If you’re running the social media for a business — or are catering to consumers of specific industries — one size does not fit all when it comes to when to post on Instagram.
Travel and Recreation
The hospitality and recreation businesses are often operating on a slim profit margin, which means that every post counts. That’s true whether you’re operating a resort halfway around the world from your target customers, own a local eatery, or manage a water park.
For the recreation industry, around 2 p.m. is best, with Wednesday and Thursday posts seeming to perform most successfully. (This is probably not surprising, since a midweek “pick me up” post involving a special trip or weekend paddleboard rental can really help office workers make it through the rest of the day!)
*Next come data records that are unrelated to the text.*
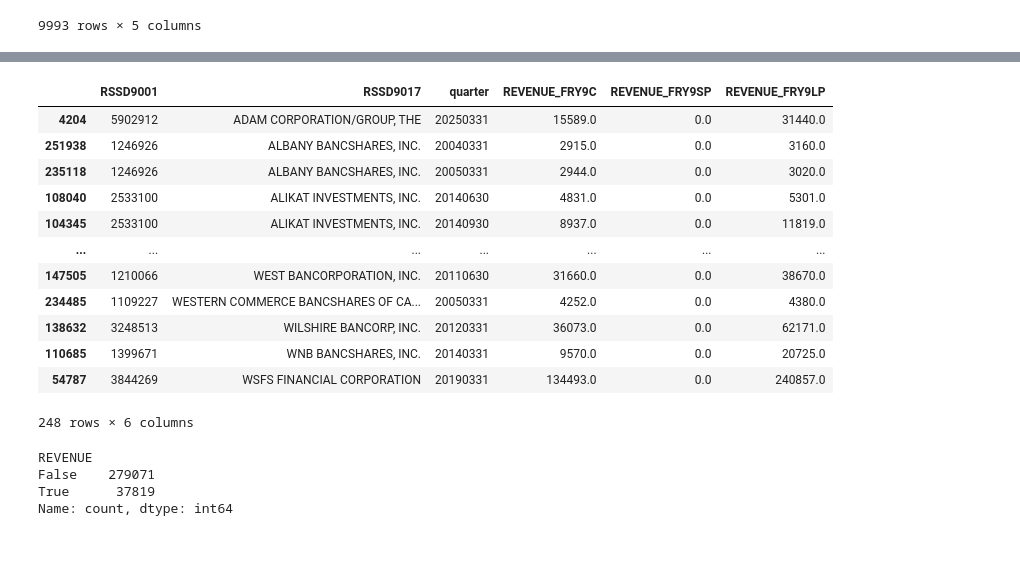
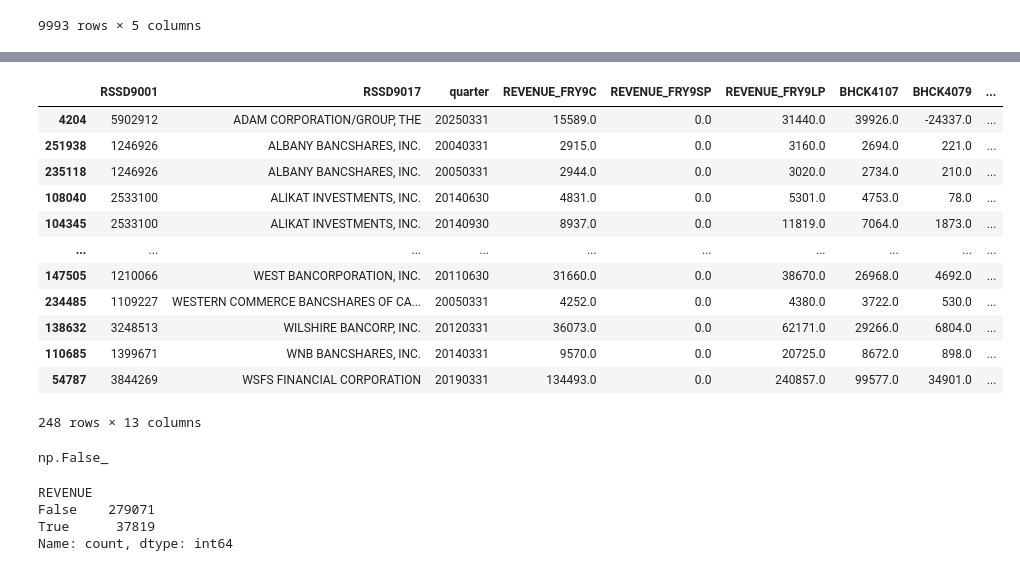
Before and after one commit to jmanacid1/DSE-Project, a Jupyter notebook: Data_Processing/notebooks/Dynamics of finance.ipynb, the cells around one changed output, grey strips where cells are left out. Drawn from its saved outputs; the diff is of its cells as text; code cells hidden in the pictures.

Commit message:
Selecting the columns needed for the project
75% of the columns are already identified.
I still need to define the code to transform al columns

```diff
--- a/Data_Processing/notebooks/Dynamics of finance.ipynb
+++ b/Data_Processing/notebooks/Dynamics of finance.ipynb
@@ -220,27 +286,40 @@ df_all_final[df_all_final['RSSD9001']=='1021570'].loc[:,['RSSD9001','RSSD9017','
 # %%
 ## Parent companies that are also holding companies have to both report FRY9C and FRY9LP
 ## (if other subsidiaries have negative revenue the holding can have lower revenue than the parent)
 ## In FRY9C one dimension of revenue corresponds to "gains or losses of sale of specific assets". One reason to have unexpected negative values of revenue
 cond_REVENUE_FRY9C_nonnull = df_all_final['REVENUE_FRY9C']!=0
 cond_REVENUE_FRY9LP_max=(df_all_final[['REVENUE_FRY9C','REVENUE_FRY9SP' , 'REVENUE_FRY9LP']].abs().idxmax(axis=1))=='REVENUE_FRY9LP'
 cond_REVENUE_FRY9C_max=(df_all_final[['REVENUE_FRY9C','REVENUE_FRY9SP' , 'REVENUE_FRY9LP']].abs().idxmax(axis=1))=='REVENUE_FRY9C'
 cond_REVENUE_FRY9SP_max=(df_all_final[['REVENUE_FRY9C','REVENUE_FRY9SP' , 'REVENUE_FRY9LP']].abs().idxmax(axis=1))=='REVENUE_FRY9SP'
 
-df_all_final[(cond_REVENUE_FRY9C_nonnull) & cond_REVENUE_FRY9LP_max][['RSSD9001','RSSD9017','quarter','REVENUE_FRY9C','REVENUE_FRY9SP' , 'REVENUE_FRY9LP']].sort_values(by=['RSSD9017','quarter'])
+df_all_final[(cond_REVENUE_FRY9C_nonnull) & cond_REVENUE_FRY9LP_max][['RSSD9001','RSSD9017','quarter','REVENUE_FRY9C','REVENUE_FRY9SP' , 'REVENUE_FRY9LP'] +
+                                                                     ['BHCK4107','BHCK4079','BHCK3521','BHCK3196'] +
+                                                                     ['BHCK8560','BHCK8561','BHCKB496']].sort_values(by=['RSSD9017','quarter'])
 # %% [output]
-|  | RSSD9001 | RSSD9017 | quarter | REVENUE_FRY9C | REVENUE_FRY9SP | REVENUE_FRY9LP |
-| 4204 | 5902912 | ADAM CORPORATION/GROUP, THE | 20250331 | 15589.0 | 0.0 | 31440.0 |
-| 251938 | 1246926 | ALBANY BANCSHARES, INC. | 20040331 | 2915.0 | 0.0 | 3160.0 |
-| 235118 | 1246926 | ALBANY BANCSHARES, INC. | 20050331 | 2944.0 | 0.0 | 3020.0 |
-| 108040 | 2533100 | ALIKAT INVESTMENTS, INC. | 20140630 | 4831.0 | 0.0 | 5301.0 |
-| 104345 | 2533100 | ALIKAT INVESTMENTS, INC. | 20140930 | 8937.0 | 0.0 | 11819.0 |
-| ... | ... | ... | ... | ... | ... | ... |
-| 147505 | 1210066 | WEST BANCORPORATION, INC. | 20110630 | 31660.0 | 0.0 | 38670.0 |
-| 234485 | 1109227 | WESTERN COMMERCE BANCSHARES OF CA... | 20050331 | 4252.0 | 0.0 | 4380.0 |
-| 138632 | 3248513 | WILSHIRE BANCORP, INC. | 20120331 | 36073.0 | 0.0 | 62171.0 |
-| 110685 | 1399671 | WNB BANCSHARES, INC. | 20140331 | 9570.0 | 0.0 | 20725.0 |
-| 54787 | 3844269 | WSFS FINANCIAL CORPORATION | 20190331 | 134493.0 | 0.0 | 240857.0 |
+|  | RSSD9001 | RSSD9017 | quarter | REVENUE_FRY9C | REVENUE_FRY9SP | REVENUE_FRY9LP | BHCK4107 | BHCK4079 | ... |
+| 4204 | 5902912 | ADAM CORPORATION/GROUP, THE | 20250331 | 15589.0 | 0.0 | 31440.0 | 39926.0 | -24337.0 | ... |
+| 251938 | 1246926 | ALBANY BANCSHARES, INC. | 20040331 | 2915.0 | 0.0 | 3160.0 | 2694.0 | 221.0 | ... |
+| 235118 | 1246926 | ALBANY BANCSHARES, INC. | 20050331 | 2944.0 | 0.0 | 3020.0 | 2734.0 | 210.0 | ... |
+| 108040 | 2533100 | ALIKAT INVESTMENTS, INC. | 20140630 | 4831.0 | 0.0 | 5301.0 | 4753.0 | 78.0 | ... |
+| 104345 | 2533100 | ALIKAT INVESTMENTS, INC. | 20140930 | 8937.0 | 0.0 | 11819.0 | 7064.0 | 1873.0 | ... |
+| ... | ... | ... | ... | ... | ... | ... | ... | ... | ... |
+| 147505 | 1210066 | WEST BANCORPORATION, INC. | 20110630 | 31660.0 | 0.0 | 38670.0 | 26968.0 | 4692.0 | ... |
+| 234485 | 1109227 | WESTERN COMMERCE BANCSHARES OF CA... | 20050331 | 4252.0 | 0.0 | 4380.0 | 3722.0 | 530.0 | ... |
+| 138632 | 3248513 | WILSHIRE BANCORP, INC. | 20120331 | 36073.0 | 0.0 | 62171.0 | 29266.0 | 6804.0 | ... |
+| 110685 | 1399671 | WNB BANCSHARES, INC. | 20140331 | 9570.0 | 0.0 | 20725.0 | 8672.0 | 898.0 | ... |
+| 54787 | 3844269 | WSFS FINANCIAL CORPORATION | 20190331 | 134493.0 | 0.0 | 240857.0 | 99577.0 | 34901.0 | ... |
-248 rows × 6 columns
+248 rows × 13 columns
+# %%
+#understand if there are cases where 9LP and 9SP is filled by the same company in the same quarter
+col1 = 'REVENUE_FRY9SP'
+col2 = 'REVENUE_FRY9LP'
+
+both_non_zero = (df_all_final[col1] != 0) & (df_all_final[col2] != 0)
+
+# Check if it ever happens
+both_non_zero.any()
+# %% [output]
+np.False_
 # %%
 ## rule to create a single revenue col, based on inputs from reports
 df_all_final['REVENUE'] = np.where(df_all_final['REVENUE_FRY9C'] != 0,
```
Also changed, not shown: parts of 33 cells of this notebook, 3 other files.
As with most other types of industries, Sundays offer the least successful social engagement opportunities on Instagram for the recreation industry. If your own timetable doesn’t make a midday, mid-week posting time realistic (especially if you’re in a different time zone), split the difference by avoiding early morning or late night posts, which have the least amount of social engagement for the industry.
It’s not enough to simply represent a good cause. It’s also important to find new ways to help current and potential donors and volunteers see why the need is urgent for your nonprofit organization. For example, using Instagram to present success stories is another way to balance the grim need with the positive results that can happen and you can hire an Instagram Advertising Agency.
So, what’s the best time to make an impact on Instagram for your nonprofit? Midweek is best, while Sundays are the least effective times for social engagement for charitable organizations. From about 2 to 4 p.m. are the best times to post, especially on Tuesdays and Wednesdays.
If you’re promoting consumer goods, Instagram presents the perfect way to tell a good story. That’s what makes the difference between “content” and “compelling content.” Rather than simply post a photo and description of the products you’re promoting, help your audience picture themselves using them. Work with influencer partners as well as your own in-house art department to coordinate fun, eye-catching and informative posts.
Whether it’s a flirty dress, container plants for the front porch, or a sleek new drill set, photos and engaging text help would-be customers see how your product will improve their lifestyle. Strike a balance between people who already follow you because they love your brand or store, and those who came across your post by searching for “#sundress” or “potted begonias.”
In general, the best time to post for consumer goods is Wednesday at about 4 p.m. As with other industries, Sundays remain the days in which posts receive the least amount of commercial engagements when it comes to consumer goods. But, as usual, make sure to track sales and inquiries over a period of several months, because your business might actually do well with Sunday browsers.
Don’t Ignore Your Own Common Sense
If your Instagram caters to a specific audience, following the social engagement trends blindly may do your account more harm than good. If you’re a brand or retail outlet that caters to musicians, for example, they may still be sleeping at 2 p.m.!
Experiment to determine which times and days get the best responses. It may be at 2 a.m., when those hypothetical band members are still winding down from gigs — or in the evening, when they’re killing time before it’s time to hit the stage.
Likewise, a crafting-oriented audience may be looking for ideas before the rest of the family wakes up, making early morning the most likely time you’ll get the kind of social engagement you’re looking for from your niche audience.
As with many marketing initiatives, generalized data shouldn’t supersede your own expectations. Many social media accounts are continually surprised by the actual active hours of their target audience, as well as the types of posts which get the most attention. Rather than seizing on what you’ve gleaned after a few posts, take the time to look for longer-term trends — say, after a month or so, as well as after conducting a quarterly and yearly analysis.